Malapascua is a small island just north of the northernmost tip of Cebu in the Philippines. While it is, of its own accord, a very pretty place to visit, the main reason tourists go there is to dive with the thresher sharks that frequent its waters.
Thresher sharks are solitary creatures that spend the majority of their time in the open ocean. Their exceptionally long tails, which they use to stun prey, are the reason for both their name and their unique appearance.
To see them at Malapascua, you’ll need to book a dive trip to Monad Shoal – a natural cleaning station for sharks and other fish about 8 km from the island. The best time to see them is early morning, which means you’ll probably be asked to arrive at your dive centre around 4:30 am, with the aim of entering the water around 5:30 as the sun is just starting to rise.
The dive is up to 30 m deep, so you should be at least Advanced certified or have your Adventure Deep specialty. There’s not a lot else to see at this particular dive site, so you’ll just head straight to the viewing area and kneel behind a rope in wait of the main attraction.
While sightings are frequent, they’re not guaranteed and you should go with the understanding that you might have to try again another day if you’re unlucky.
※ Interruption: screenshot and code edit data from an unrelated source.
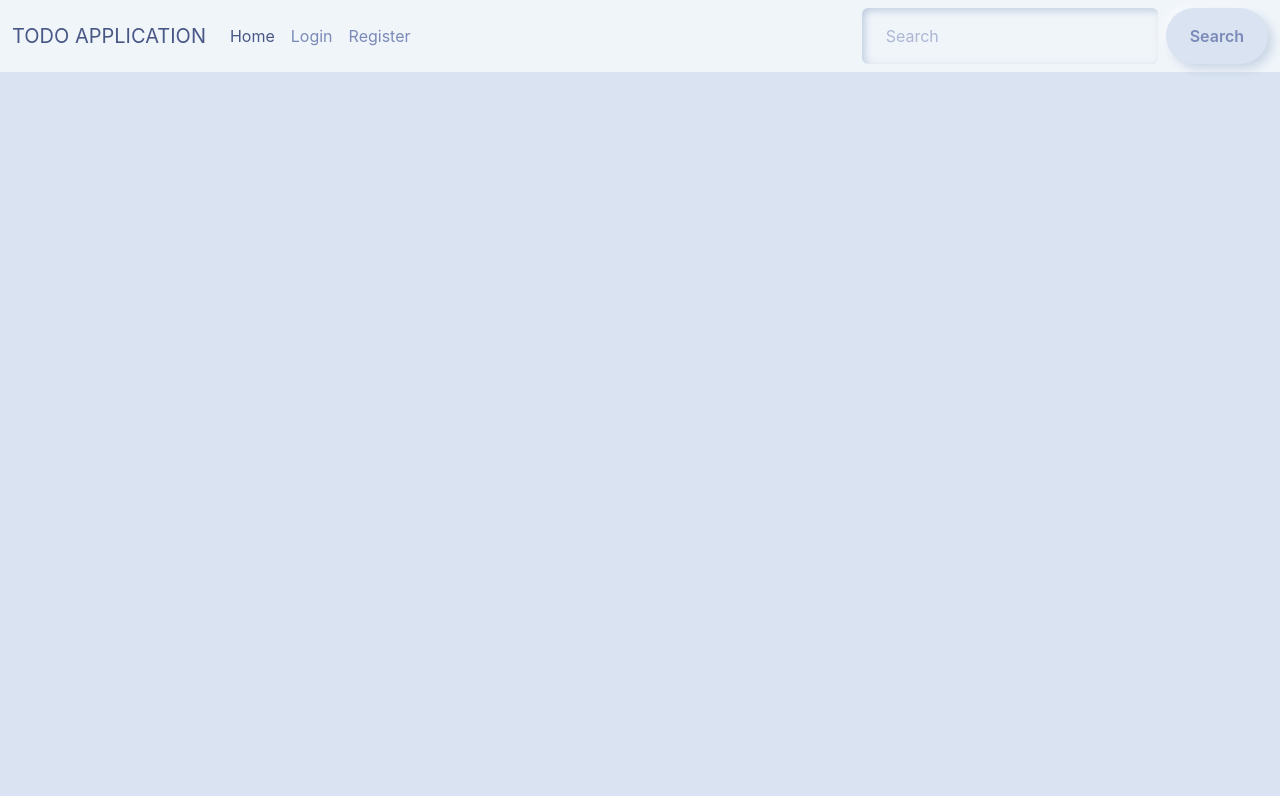
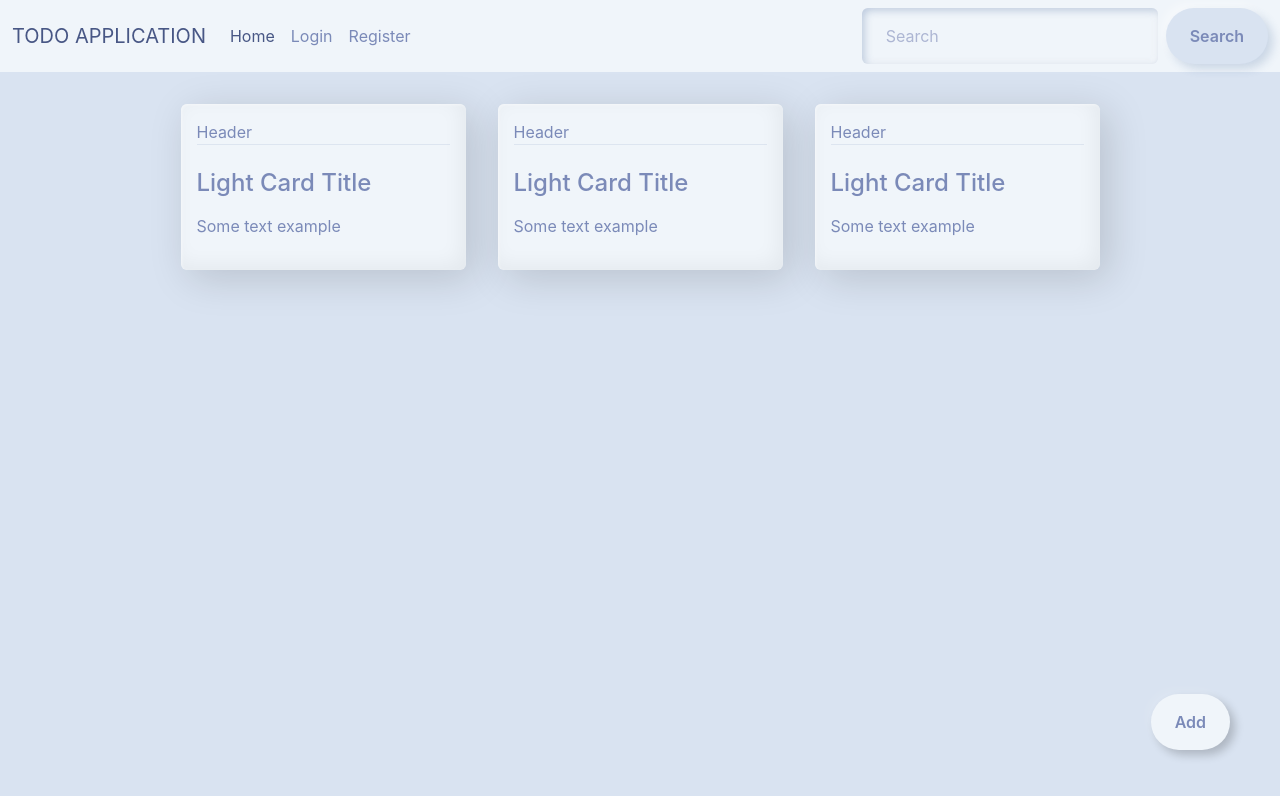
Before and after one commit to bhanu-21/Todo-Application, a React (Create React App) app in the folder frontend/: page / in a window 1280 px wide. Shown: the top 796 px of the page. Built offline with nearby package versions, Linux system fonts and the light colour scheme.

Commit message:
Adding todos to homepage

```diff
--- a/frontend/src/App.js
+++ b/frontend/src/App.js
@@ -1,7 +1,7 @@
 import { BrowserRouter, Route, Routes } from 'react-router-dom';
 import Home from './components/Home';
-import Register from './components/Register';
-import Login from './components/Login';
+import Register from './authentication/Register';
+import Login from './authentication/Login';
 
 function App() {
   return (
--- a/frontend/src/components/Login.js
+++ b/frontend/src/authentication/Login.js
@@ -3,7 +3,7 @@ import { login } from "../services/api";
 import { useNavigate } from "react-router-dom";
 import { ToastContainer, toast } from 'react-toastify';
 import 'react-toastify/dist/ReactToastify.css';
-import Header from "./Header";
+import Header from "../components/Header";
 
 function Login() {
     const [form, setForm] = useState({
--- a/frontend/src/components/Register.js
+++ b/frontend/src/authentication/Register.js
@@ -3,7 +3,7 @@ import { register } from "../services/api";
 import { ToastContainer, toast } from "react-toastify";
 import 'react-toastify/dist/ReactToastify.css';
 import { useNavigate } from "react-router-dom";
-import Header from "./Header";
+import Header from "../components/Header";
 
 function Register() {
     const [form, setForm] = useState({
--- a/frontend/src/components/Home.js
+++ b/frontend/src/components/Home.js
@@ -1,10 +1,51 @@
 import React from 'react'
 import Header from './Header';
+import Todo from './Todo';
 
 function Home() {
     return (
         <div>
             <Header />
+
+            <div className="container">
+                <div className="row justify-content-md-center mt-4">
+                    <Todo />
+                    <Todo />
+                    <Todo />
+                </div>
+            </div>
+
+            <div className='' style={{ position: 'fixed', right: 50, bottom: 50, zIndex: 1030 }}>
+                <button
+                    type='button'
+                    data-bs-toggle="modal"
+                    data-bs-target="#exampleModal"
+                    className='btn btn-outline-light'>
+                    Add
+                </button>
+            </div>
+
+            <div className="modal fade mt-5" id="exampleModal">
+                <div className="modal-dialog" role='document'>
+                    <div className="modal-content">
+                        <div className="modal-header">
+                            <h5 className="modal-title">Add New Todo</h5>
+                            <button type="button" className="btn-close" data-bs-dismiss="modal" aria-label="Close">
+                                <span aria-hidden="true"></span>
+                            </button>
+                        </div>
+                        <div className="modal-body">
+                            <div className="form-group">
+                                <textarea name="" className='form-control' rows={3} placeholder='Write todos...'></textarea>
+                            </div>
+                        </div>
+                        <div className="modal-footer">
+                            <button className="btn btn-secondary">Save Todo</button>
+                            <button className="btn btn-secondary" data-bs-dismiss="modal">Close</button>
+                        </div>
+                    </div>
+                </div>
+            </div>
         </div>
     )
 }
--- /dev/null
+++ b/frontend/src/components/Todo.js
@@ -0,0 +1,17 @@
+import React from 'react'
+
+function Todo() {
+    return (
+        <div className='col-sm-3 mx-3 my-2 alert bg-light mb-3' style={{ maxWidth: "20rem" }}>
+            <div className="card-header mb-4">
+                Header
+            </div>
+            <div className="card-body">
+                <h4 className='card-title mb-3'>Light Card Title</h4>
+                <p className='card-text mb-3'>Some text example</p>
+            </div>
+        </div>
+    )
+}
+
+export default Todo;
```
You might also find that the visibility at that depth and time of day is not the best. However, it’s still an exciting and privileged experience to see thresher sharks in their natural environment.
OTHER MARINE LIFE
The video below was put together using footage from three dives (two at Gato Island and one at Monad Shoal) with French Kiss Divers in December 2015.
Aside from thresher sharks, Monad Shoal often attracts eagle and manta rays. Other popular dive sites are Gato Island – home to numerous white tip sharks and the rare pygmy seahorse; Lighthouse – where sightings of iridescent mandarin fish are almost guaranteed at dusk; Lapus Lapus – which has beautiful coral formations; and the sunken island of Kimud Shoal. There are also some wreck dives in the area.
While diving in Malapascua, you might also see banded sea snakes, cuttlefish (often mating), seahorses, nudibranchs, frogfish, scorpion fish, porcupine fish, smashing mantis shrimp, colourful nudibranchs, scorpion and frog fish, squid, big-mouthed mackerel, and bamboo and cat sharks.
FRENCH KISS DIVERS
French Kiss Divers is a fantastic dive school with its main office on Bounty Beach and another branch set to open on the eastern beach in early 2016. Their logo – a thresher shark’s body concealed within the outline of a kiss print in the colours of the international scuba diving flag – is just one example of their professionalism and attention to detail. They offer a range of SSI certifications from Open Water to Instructor, as well as speciality courses, and they don’t teach groups larger than four. The office, boats and equipment are of the highest quality and the staff are incredibly helpful and friendly. Despite being French-run, it attracts people from a wide range of nationalities who usually round off the day with a few beers at the Hippocampus Bar or elsewhere nearby.
MORE ON MALAPASCUA
As it’s only 2.5 by 1 km, you can easily explore Malapascua on foot. There’s a track that winds its way around the circumference and, though you’re likely to make a wrong turn here and there, you’ll never be too far away from a path home. The lighthouse is a great base for watching the sunset and it’s also close to some 10 m cliffs that you can jump from.
Most of the resorts and dive centres are located along Bounty Beach. Cheaper options are a little further inland or out east close to where the Maya boats drop people off.
While most of the accommodation on Malapascua is quite upmarket, there are a few budget options. Villa Sandra is really popular with backpackers. Dorm beds cost just 300 Php and come with individual fans.
Most of the good bars are located on the tiny southwest peninsular. Ging Ging’s behind Bounty Beach is a good option for those on a budget. If you’re on Malapascua on a Saturday night, ask around about the party at the basketball court. For a small island, this place really packs a punch in terms of nightlife, and you’ll often find locals of all ages dancing into the early hours.
Bring plenty of cash as there are no ATMs on Malapascua.
Most people head across to Malapascua from Maya in the north of Cebu. Setting off from the centre of Cebu City, a cab to the northern bus station will cost around 100 Php. Buses go directly to Maya and cost between 160 and 190 Php, depending on the company. They leave approximately once every 30 minutes and take four to five hours. In Maya, you’ll be dropped off right beside the boats, where they will probably try to persuade any foreigners to club together and pay 1500 Php for a private boat. As long as it’s not too late in the day, you shouldn’t have to wait more than 15 minutes for a regular boat to set off, and although there’s talk of prices having risen to 200 Php at the start of 2015, if you haggle, you should still be able to get there for 100. You may or may not have to pay for a smaller boat to transfer you at each end. This will depend partly on luck and partly on where the tide is, and you may pay 20 Php all in, or 20 Php for you and 20 for your luggage.